An important part of the traditional Mediterranean diet is the high consumption of fish and shellfish. Americans chronically under consume these meat sources, in particular sustainable and abundant sources of small fish, with high omega-3 fatty acid content, such as anchovies, sardines and mackerel. Similar to American farmers, fishermen in the US actually export about a third of the big fish they catch, usually to Asia. The problem with promoting the consumption of fish is the dramatic depletion of fish populations in the world’s oceans and the growing trend towards fish farming and aquaculture. Compared with land food production, seafood from aquaculture is highly advantageous in terms of carbon footprint, freshwater consumption and the preservation of open space, especially when seafoods are filter feeders like mussels, clams and edible seaweeds. Unfortunately, the United States ranks 15th in total seafood pounds grown by aquaculture. And similar to the situation with agriculture, federal subsidies explain a lot of this paradox: While the United States spends $15 billion to promote commodity crops, it spends less than $1 billion on all domestic seafood-related programs, both wild and farmed.
As I point out in The Gut-Immune Connection, there are several other important factors that contribute collectively to the health benefits of the traditional Mediterranean diet, including but not limited to the high intake of plant based fiber and polyphenols, consumption of products made out of whole grain flower, limited caloric intake, the regular consumption of a small amount of red wine and the close social ties amongst people living in Mediterranean countries.
“Let food be thy medicine and let medicine be thy food.”

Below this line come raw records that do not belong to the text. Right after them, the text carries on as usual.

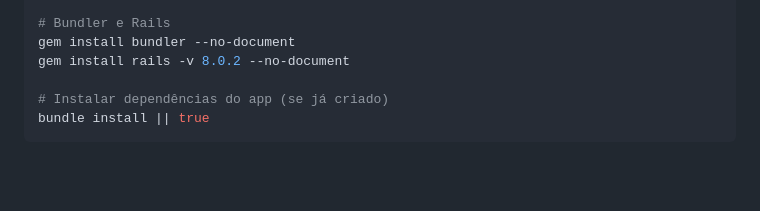
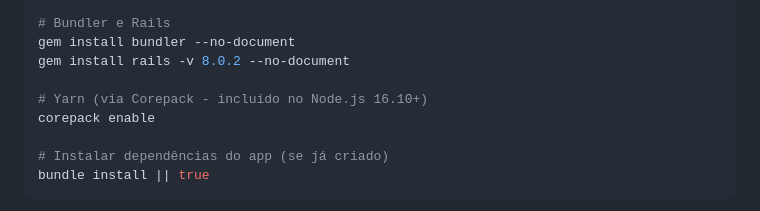
Before and after one commit to maxb87/hope-escalas, a Markdown page: README.md, the part around the change. Drawn GitHub-style; blank space fills up the shorter version.

Commit message:
README updated with yarn install

```diff
--- a/README.md
+++ b/README.md
@@ -46,6 +46,9 @@ mise install
 # Bundler e Rails
 gem install bundler --no-document
 gem install rails -v 8.0.2 --no-document
+
+# Yarn (via Corepack - incluído no Node.js 16.10+)
+corepack enable
 
 # Instalar dependências do app (se já criado)
 bundle install || true
```
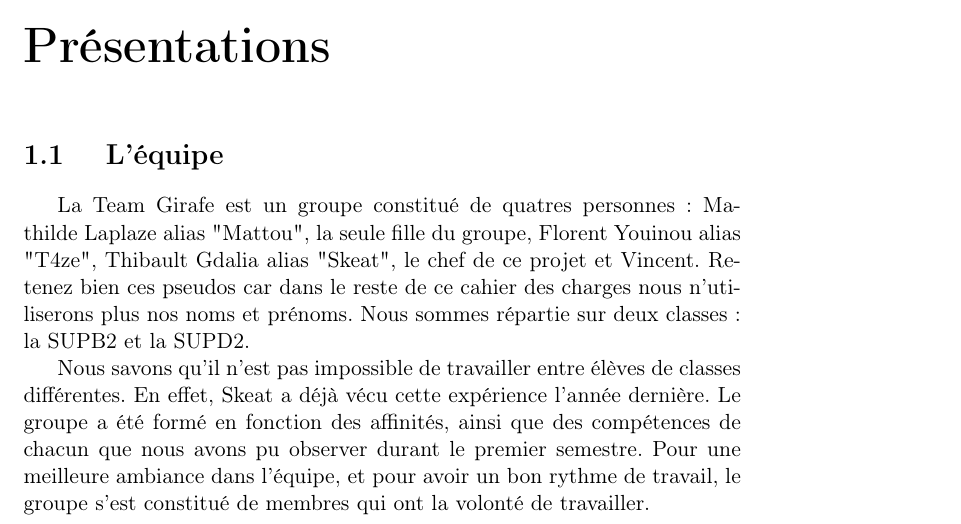
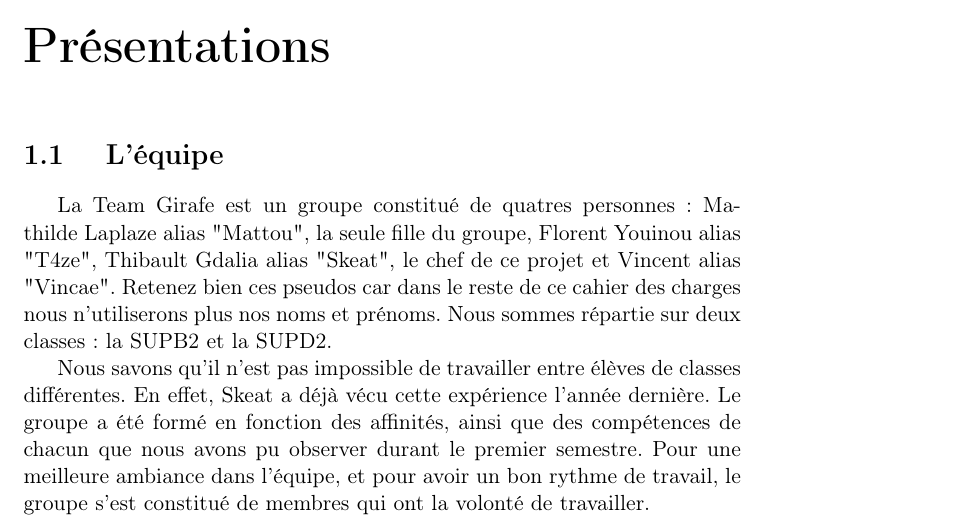
Before and after one commit to skeat59/CDC, a LaTeX document (CDC/CDC.tex): part of page 4 of 16, cut so that both start at the same text. Compiled offline with pdfLaTeX.

Commit message:
C'est bon

```diff
--- a/CDC/CDC.tex
+++ b/CDC/CDC.tex
@@ -112,7 +112,7 @@
 
 	\section{ L'\'equipe }
 
-		La Team Girafe est  un groupe constitué de quatres personnes : Mathilde Laplaze alias "Mattou", la seule fille du groupe, Florent Youinou alias "T4ze", Thibault Gdalia alias "Skeat", le chef de ce projet et Vincent. Retenez bien ces pseudos car dans le reste de ce cahier des charges nous n'utiliserons plus nos 		noms et pr\'enoms. Nous sommes r\'epartie sur deux classes : la SUPB2 et la SUPD2. \\
+		La Team Girafe est  un groupe constitué de quatres personnes : Mathilde Laplaze alias "Mattou", la seule fille du groupe, Florent Youinou alias "T4ze", Thibault Gdalia alias "Skeat", le chef de ce projet et Vincent alias "Vincae". Retenez bien ces pseudos car dans le reste de ce cahier des charges nous n'utiliserons plus nos 		noms et pr\'enoms. Nous sommes r\'epartie sur deux classes : la SUPB2 et la SUPD2. \\
 		\indent  Nous savons qu'il n'est pas impossible de travailler entre \'el\`eves de classes diff\'erentes. En effet, Skeat a déjà vécu cette expérience l'année dernière. Le groupe a \'et\'e form\'e en fonction des affinit\'es, ainsi que des comp\'etences de chacun que nous avons pu observer durant le premier semestre. 		Pour une meilleure ambiance dans l'\'equipe, et pour avoir un bon rythme de travail, le groupe s'est constitué de membres qui ont la volont\'e de travailler.
 
 
```
Also changed, not shown: CDC/CDC.pdf, 2 other files.
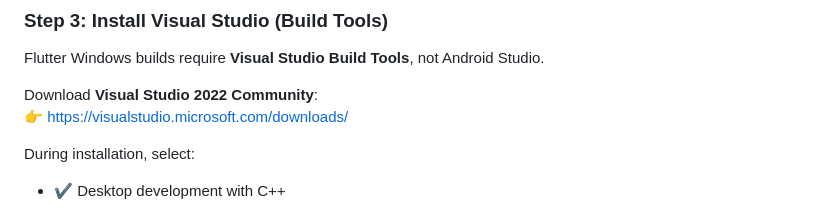
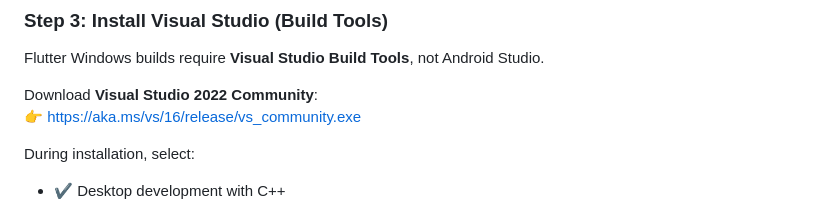
Before and after one commit to BhumulaLakshmiNarayanaReddy/ThambiAI, a Markdown page: README.md, the part around the change. Drawn GitHub-style.

```diff
--- a/README.md
+++ b/README.md
@@ -81,7 +81,7 @@ Verify:
 Flutter Windows builds require **Visual Studio Build Tools**, not Android Studio.
 
 Download **Visual Studio 2022 Community**:
-👉 [https://visualstudio.microsoft.com/downloads/](https://visualstudio.microsoft.com/downloads/)
+👉 [https://aka.ms/vs/16/release/vs_community.exe](https://aka.ms/vs/16/release/vs_community.exe)
 
 During installation, select:
 
```
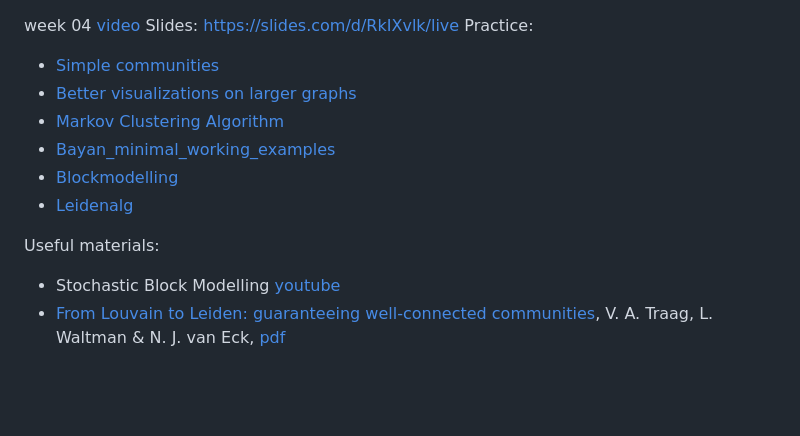
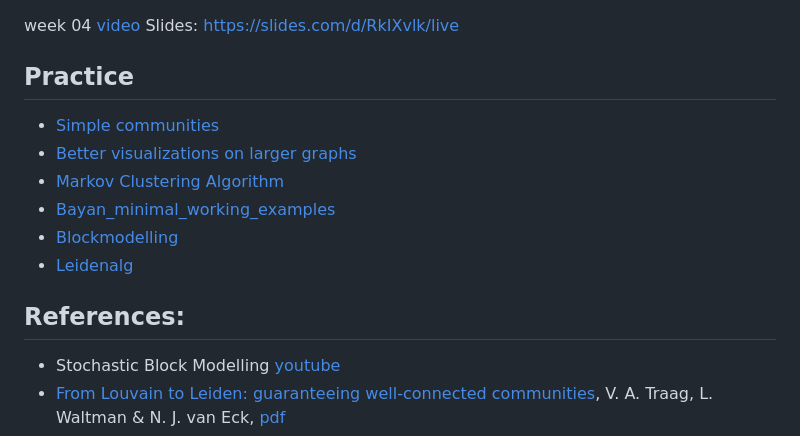
Before and after one commit to karpovilia/SNA, a Markdown page: Course Content/Week 04 - community detection [old]/Week 04 - community detection.md, the part around the change. Rendered like a GitHub page; blank space fills up the shorter version.

Commit message:
add week 04 materials

```diff
--- a/Course Content/Week 04 - community detection [old]/Week 04 - community detection.md
+++ b/Course Content/Week 04 - community detection [old]/Week 04 - community detection.md
@@ -1,6 +1,6 @@
 week 04 [video](https://youtu.be/zRrdAO1ydCU?si=pZOSOdrYWJRspXC-)
 Slides: https://slides.com/d/RkIXvlk/live
-Practice:
+## Practice
 - [Simple communities](https://colab.research.google.com/drive/1ayB9aAXKMUDJFl7-g07nVXXobb74C5Iz?usp=sharing)
 - [Better visualizations on larger graphs](https://colab.research.google.com/drive/1apjW45Du5fUxH4nN93gUD2DG0JWyY2X7?usp=sharing)
 - [Markov Clustering Algorithm](https://colab.research.google.com/drive/1VKFqnFvuTmqJWZdArcIMwypZBYu0R-Zi?usp=sharing)
@@ -8,7 +8,7 @@ Practice:
 - [Blockmodelling](https://colab.research.google.com/github/CALDISS-AAU/sdsphd19_coursematerials/blob/master/wednesday_network-blockmodeling/Lab_Blockmodeling.ipynb)
 - [Leidenalg](https://colab.research.google.com/drive/1IgtOxzuzira4HwpOLReR0-vcwEZhtJbC?usp=sharing)
 
-Useful materials:
+## References:
 - Stochastic Block Modelling [youtube](https://www.youtube.com/watch?v=_-Z3WLkH_es)
 - [From Louvain to Leiden: guaranteeing well-connected communities](https://www.nature.com/articles/s41598-019-41695-z), V. A. Traag, L. Waltman & N. J. van Eck, [pdf](https://www.nature.com/articles/s41598-019-41695-z.pdf)
 - [20 years of network community detection](https://www.nature.com/articles/s41567-022-01716-7), Santo Fortunato, M. E. J. Newman, [pdf](https://arxiv.org/abs/2208.00111)
```
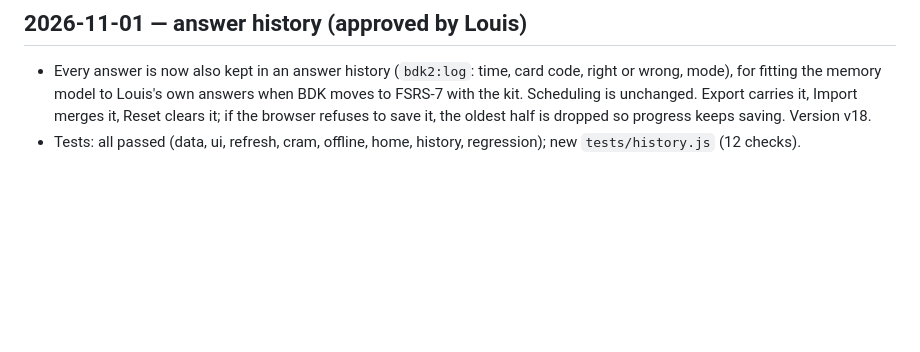
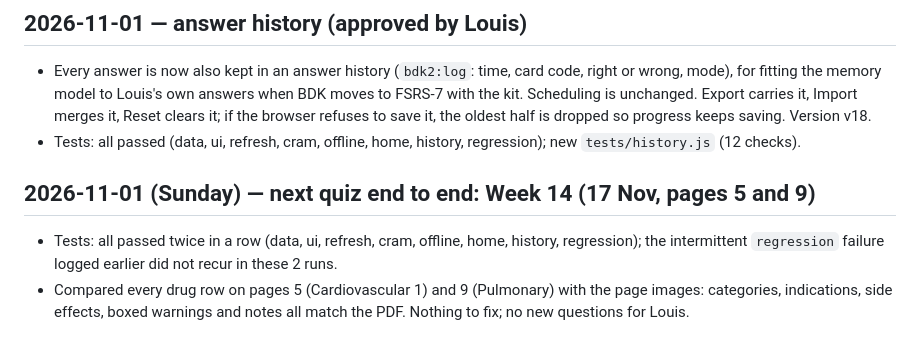
Before and after one commit to lglouis3-create/BDK, a Markdown page: reviews/LOG.md, the part around the change. Drawn GitHub-style; blank space fills up the shorter version.

Commit message:
Log 2026-11-01 daily review: pages 5 and 9 match the PDF, tests pass
Co-Authored-By: Claude Sonnet 5.5 <noreply@anthropic.com>
Claude-Session: https://claude.ai/code/session_01LVkWFDsXHiBaEnBD7XFptH

```diff
--- a/reviews/LOG.md
+++ b/reviews/LOG.md
@@ -32,3 +32,7 @@ Newest entries at the bottom. One entry per run.
 ## 2026-11-01 — answer history (approved by Louis)
 - Every answer is now also kept in an answer history (`bdk2:log`: time, card code, right or wrong, mode), for fitting the memory model to Louis's own answers when BDK moves to FSRS-7 with the kit. Scheduling is unchanged. Export carries it, Import merges it, Reset clears it; if the browser refuses to save it, the oldest half is dropped so progress keeps saving. Version v18.
 - Tests: all passed (data, ui, refresh, cram, offline, home, history, regression); new `tests/history.js` (12 checks).
+
+## 2026-11-01 (Sunday) — next quiz end to end: Week 14 (17 Nov, pages 5 and 9)
+- Tests: all passed twice in a row (data, ui, refresh, cram, offline, home, history, regression); the intermittent `regression` failure logged earlier did not recur in these 2 runs.
+- Compared every drug row on pages 5 (Cardiovascular 1) and 9 (Pulmonary) with the page images: categories, indications, side effects, boxed warnings and notes all match the PDF. Nothing to fix; no new questions for Louis.
```
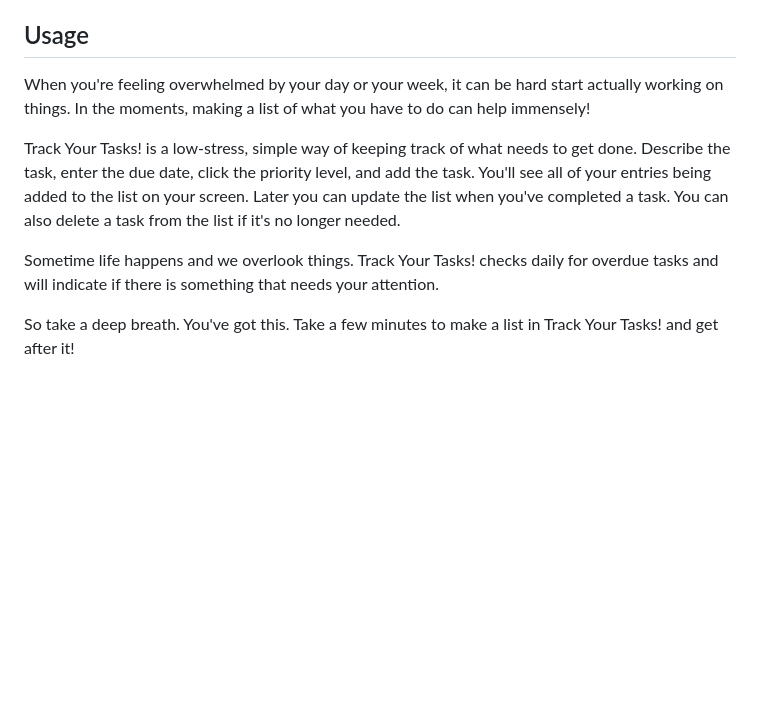
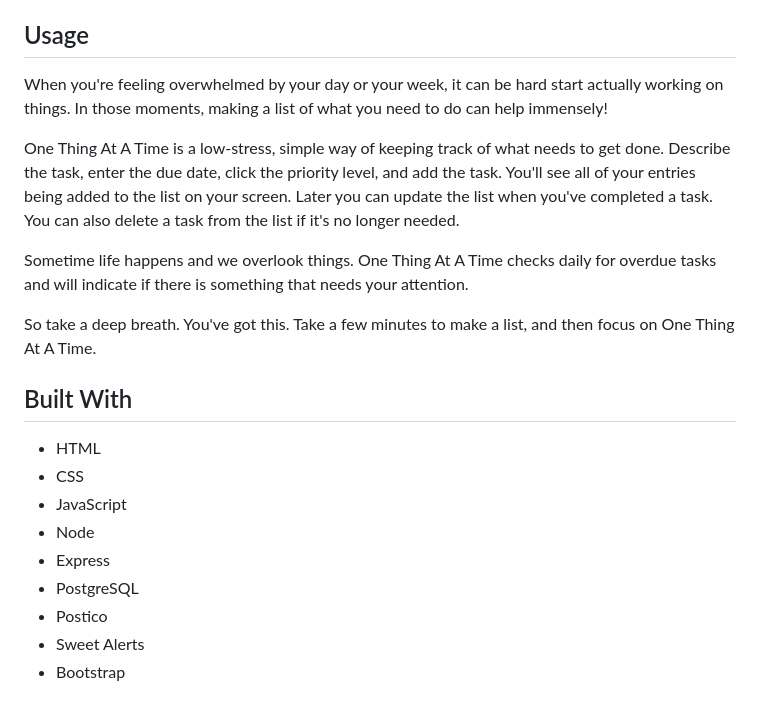
Before and after one commit to bmnw/weekend-sql-to-do-list, a Markdown page: README.md, the part around the change printed below. Rendered like a GitHub page; blank space fills up the shorter version.

```diff
--- a/README.md
+++ b/README.md
@@ -45,10 +43,22 @@ Link to software that is required to install the app (e.g. node).
 
 ## Usage
 
-When you're feeling overwhelmed by your day or your week, it can be hard start actually working on things. In the moments, making a list of what you have to do can help immensely!
+When you're feeling overwhelmed by your day or your week, it can be hard start actually working on things. In those moments, making a list of what you need to do can help immensely!
 
-Track Your Tasks! is a low-stress, simple way of keeping track of what needs to get done. Describe the task, enter the due date, click the priority level, and add the task. You'll see all of your entries being added to the list on your screen. Later you can update the list when you've completed a task. You can also delete a task from the list if it's no longer needed.
+One Thing At A Time is a low-stress, simple way of keeping track of what needs to get done. Describe the task, enter the due date, click the priority level, and add the task. You'll see all of your entries being added to the list on your screen. Later you can update the list when you've completed a task. You can also delete a task from the list if it's no longer needed.
 
-Sometime life happens and we overlook things. Track Your Tasks! checks daily for overdue tasks and will indicate if there is something that needs your attention.
+Sometime life happens and we overlook things. One Thing At A Time checks daily for overdue tasks and will indicate if there is something that needs your attention.
 
-So take a deep breath. You've got this. Take a few minutes to make a list in Track Your Tasks! and get after it!
+So take a deep breath. You've got this. Take a few minutes to make a list, and then focus on One Thing At A Time.
+
+## Built With
+
+- HTML
+- CSS
+- JavaScript
+- Node
+- Express
+- PostgreSQL
+- Postico
+- Sweet Alerts
+- Bootstrap
```
Also changed, not shown: other parts of README.md (+6 -8 lines), images/One Thing At A Time delete confirmation.png (added), images/One Things At A Time ex task list.png (added), images/Track Your Tasks! delete confirmation.png (deleted), images/Track Your Tasks! ex task list.png (deleted), 1 other file.
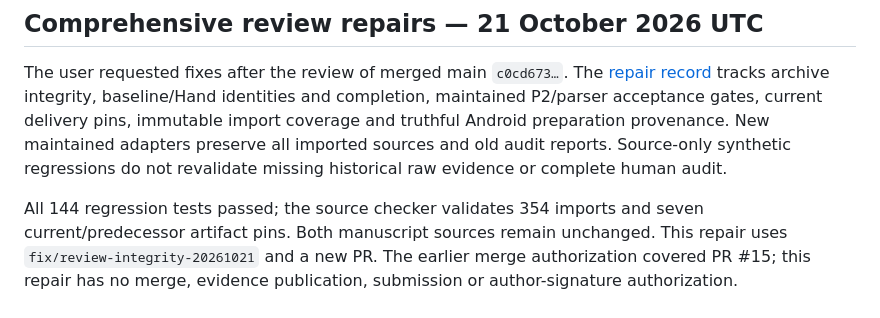
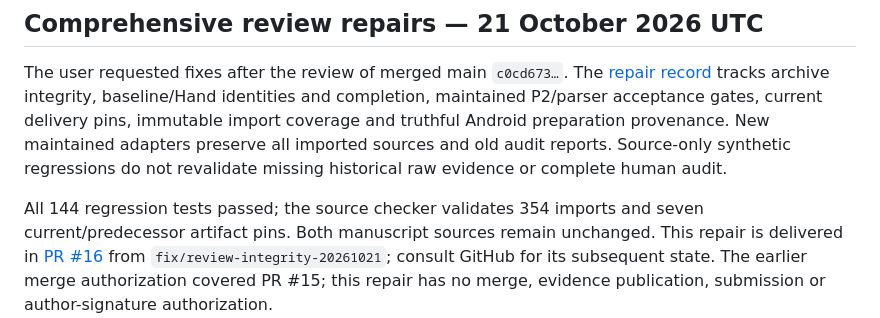
Before and after one commit to lcresearch/landmark-metadata, a Markdown page: MEMORY.md, the part around the change. Rendered like a GitHub page.

```diff
--- a/MEMORY.md
+++ b/MEMORY.md
@@ -16,7 +16,8 @@ raw evidence or complete human audit.
 
 All 144 regression tests passed; the source checker validates 354 imports and
 seven current/predecessor artifact pins. Both manuscript sources remain unchanged.
-This repair uses `fix/review-integrity-20261021` and a new PR.
+This repair is delivered in [PR #16](https://github.com/lcresearch/landmark-metadata/pull/16)
+from `fix/review-integrity-20261021`; consult GitHub for its subsequent state.
 The earlier merge authorization covered PR #15; this repair has no merge,
 evidence publication, submission or author-signature authorization.
 
```
Also changed, not shown: TODO.md (+1 -0 lines), work/review-fixes-20261021/README.md (+4 -2 lines).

Moving away from federal subsidies to support the SAD and changing current food preferences closer to a Mediterranean type diet through early health education would be a much cheaper alternative to combatting the current chronic disease epidemic, and at the same time provide a solution for many of our environmental problems. Greenberg quotes the ancient Greek physician Hippocrates: “Let food be thy medicine and let medicine be thy food.” These wise words have never been more relevant, when the United States now spends more money per capita on health care than any other country on earth, while Americans on the average neither live longer, nor appear to be healthier.
Dr. Emeran Mayer is a Distinguished Research Professor in the Departments of Medicine, Physiology and Psychiatry at the David Geffen School of Medicine at UCLA and the Executive Director of the G. Oppenheimer Center for Neurobiology of Stress and Resilience at UCLA.